But it’s definitely on the band’s most recent album where their star truly began to shine, culminating in nine tracks of blissful metallic perfection that sound like the members of Crowbar, Misery Index, and Mastodon having one last narcotic-fueled jam at the very end of the world.
Smoke ‘em if you got ‘em!
(In this edition of THE SYNN REPORT, Andy Synn reviews the discography of Poland’s Obscure Sphinx.)
Recommended for fans of: Cult of Luna, Tool, Triptykon
Polish Post-Prog-Doomsters Obscure Sphynx are one of those bands who you just can’t believe aren’t so much bigger than they are. Both their albums (particularly 2013’s utterly phenomenal Void Mother, which is easily up there with my all-time favourite albums) could serve as a masterclass in how to craft songs melding mood and emotion, rage and clarity, captivating song-writing and focused metallic heaviness – and both have similarly been underrated and underappreciated by the metal-loving public at large.
Well no more! It’s time to sit up and take notice, it’s time to give the devil his due… it’s time… for this band to reap the just rewards for the brilliant music that they’ve sown!
(Andy Synn presents the 65th edition of THE SYNN REPORT, reviewing the discography of Withered — who have a new album on the way.)
Recommended for fans of: Ulcerate, Krallice, Lord Mantis
Ugly. Raw. Nihilistic. Harrowing. These words — and many more besides — can all be applied to the work of bile-spewing troubadours Withered, who have so far produced three particularly stellar (if also particularly underappreciated) albums blending the raving savagery of Black Metal, with the wrenching heaviness of Death Metal, and the slime-drenched grooves of Sludge, each one bathed in a scalding miasma of acid-rain atmospherics and bleak, bitter misanthropy.
If you’ve encountered the band before, and/or have read any other reviews of their work, then I’m sure you’ll have noticed just how much of a struggle it is to adequately categorise the Georgian quartet (recently reduced to a three-piece after the departure of guitarist/vocalist Dylan Kilgore – who’s been replaced by Primitive Man’s Ethan McCarthy – as well as both long-time bassist Mike Longoria and his interim replacement Zach Harlan, with bass duties on the upcoming album being handled by a certain Colin Marston).
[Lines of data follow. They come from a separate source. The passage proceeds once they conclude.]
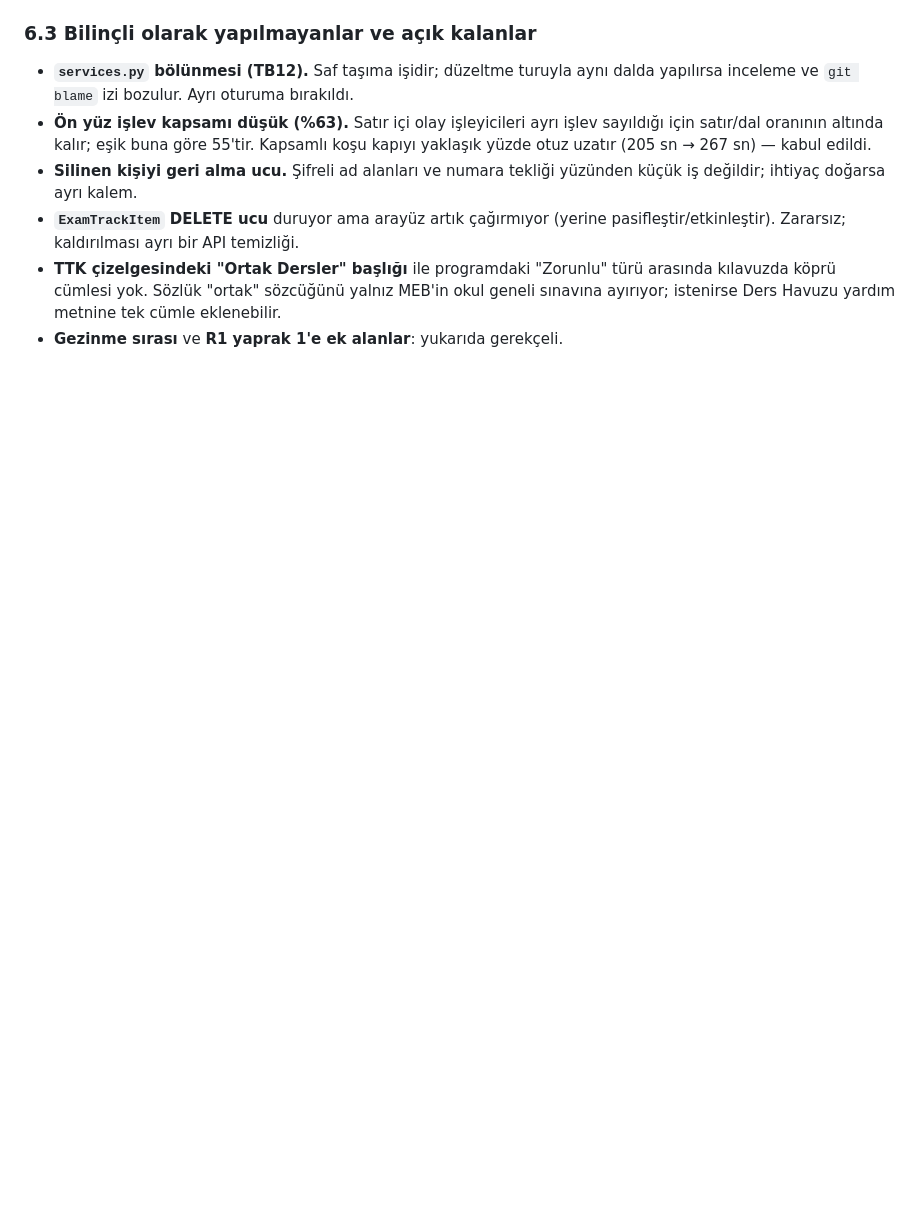
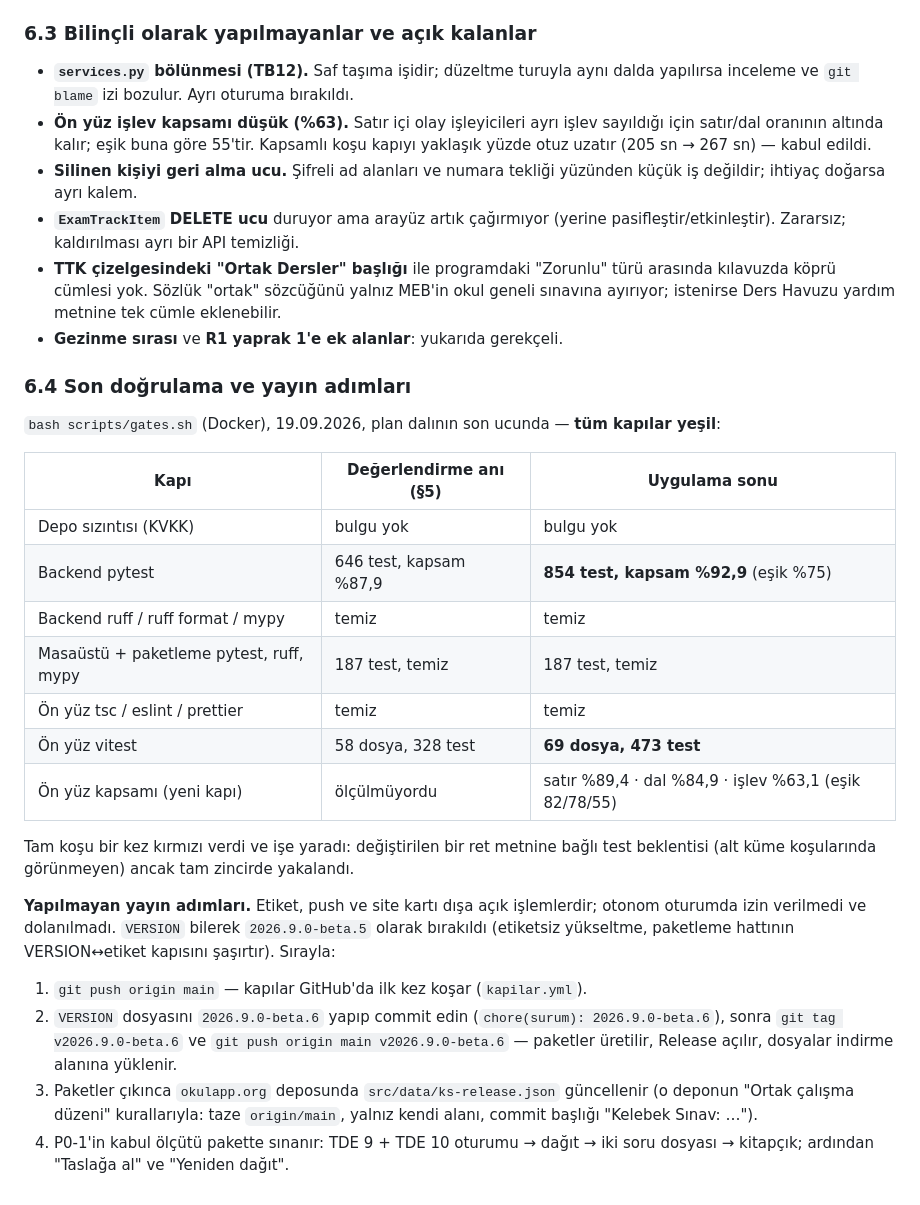
Before and after one commit to aalidemirci/kelebek-sinav, a Markdown page: docs/degerlendirme/2026-09-18-degerlendirme-ve-gelistirme-plani.md, the part around the change. Drawn GitHub-style; blank space fills up the shorter version.

Commit message:
docs(degerlendirme): son doğrulama sonuçları ve yayın adımları
Co-Authored-By: Claude Fable 5.1 <noreply@anthropic.com>

```diff
--- a/docs/degerlendirme/2026-09-18-degerlendirme-ve-gelistirme-plani.md
+++ b/docs/degerlendirme/2026-09-18-degerlendirme-ve-gelistirme-plani.md
@@ -469,3 +469,37 @@ Uygulama sırasında ortaya çıkan, değerlendirmede yer almayan gerçek kusurl
   okul geneli sınavına ayırıyor; istenirse Ders Havuzu yardım metnine tek cümle
   eklenebilir.
 - **Gezinme sırası** ve **R1 yaprak 1'e ek alanlar**: yukarıda gerekçeli.
+
+### 6.4 Son doğrulama ve yayın adımları
+
+`bash scripts/gates.sh` (Docker), 19.09.2026, plan dalının son ucunda — **tüm
+kapılar yeşil**:
+
+| Kapı | Değerlendirme anı (§5) | Uygulama sonu |
+|---|---|---|
+| Depo sızıntısı (KVKK) | bulgu yok | bulgu yok |
+| Backend pytest | 646 test, kapsam %87,9 | **854 test, kapsam %92,9** (eşik %75) |
+| Backend ruff / ruff format / mypy | temiz | temiz |
+| Masaüstü + paketleme pytest, ruff, mypy | 187 test, temiz | 187 test, temiz |
+| Ön yüz tsc / eslint / prettier | temiz | temiz |
+| Ön yüz vitest | 58 dosya, 328 test | **69 dosya, 473 test** |
+| Ön yüz kapsamı (yeni kapı) | ölçülmüyordu | satır %89,4 · dal %84,9 · işlev %63,1 (eşik 82/78/55) |
+
+Tam koşu bir kez kırmızı verdi ve işe yaradı: değiştirilen bir ret metnine bağlı
+test beklentisi (alt küme koşularında görünmeyen) ancak tam zincirde yakalandı.
+
+**Yapılmayan yayın adımları.** Etiket, push ve site kartı dışa açık işlemlerdir;
+otonom oturumda izin verilmedi ve dolanılmadı. `VERSION` bilerek `2026.9.0-beta.5`
+olarak bırakıldı (etiketsiz yükseltme, paketleme hattının VERSION↔etiket kapısını
+şaşırtır). Sırayla:
+
+1. `git push origin main` — kapılar GitHub'da ilk kez koşar (`kapilar.yml`).
+2. `VERSION` dosyasını `2026.9.0-beta.6` yapıp commit edin
+   (`chore(surum): 2026.9.0-beta.6`), sonra `git tag v2026.9.0-beta.6` ve
+   `git push origin main v2026.9.0-beta.6` — paketler üretilir, Release açılır,
+   dosyalar indirme alanına yüklenir.
+3. Paketler çıkınca `okulapp.org` deposunda `src/data/ks-release.json` güncellenir
+   (o deponun "Ortak çalışma düzeni" kurallarıyla: taze `origin/main`, yalnız
+   kendi alanı, commit başlığı "Kelebek Sınav: …").
+4. P0-1'in kabul ölçütü pakette sınanır: TDE 9 + TDE 10 oturumu → dağıt → iki
+   soru dosyası → kitapçık; ardından "Taslağa al" ve "Yeniden dağıt".
```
It’s not that the basic elements of the band’s sound are wholly unique – I, and others, have picked out references to everyone from (early) Mastodon to Morbid Angel, from Dissection to Neurosis, from Deathspell Omega to Entombed, underpinning their particular brand of Blackened Death-Sludge (or, possibly, Ensludgened Death-Black). It’s just that the resultant cacophony, this grim and godless entity that calls itself Withered, rises above these comparisons to stand defiantly on its own two feet.
Some people call them Death Metal. Some people call them Black Metal. Some people call them Sludge Metal. But whatever we all decide to call them, I’m sure we can all agree that they’re awesome.
(In this unusual edition of The Synn Report, Andy Synn brings us reviews of albums by three one-man bands.)
This particular edition of The Synn Report is going to be a bit of a strange one, as it actually contains three different bands instead of the usual, singular focus on a single artist.
Why, you may ask? Well to be honest I wanted to write about all three of them separately but, for whatever reason, was struggling to find the right angle of attack by which to approach them as separate entities.
Thus it was only when I realized the obvious fact that they each had one thing in particular in common –that each “band” is really the solo project of a single individual – that I found the necessary ideological crowbar that allowed me to finally crack this column.
So please, after the jump, enjoy the immersive instrumental cosmology of Widek, the experimental Cascadian naturalism of Stellar Descent, and the prolific sonic nihilism of Voidcraeft.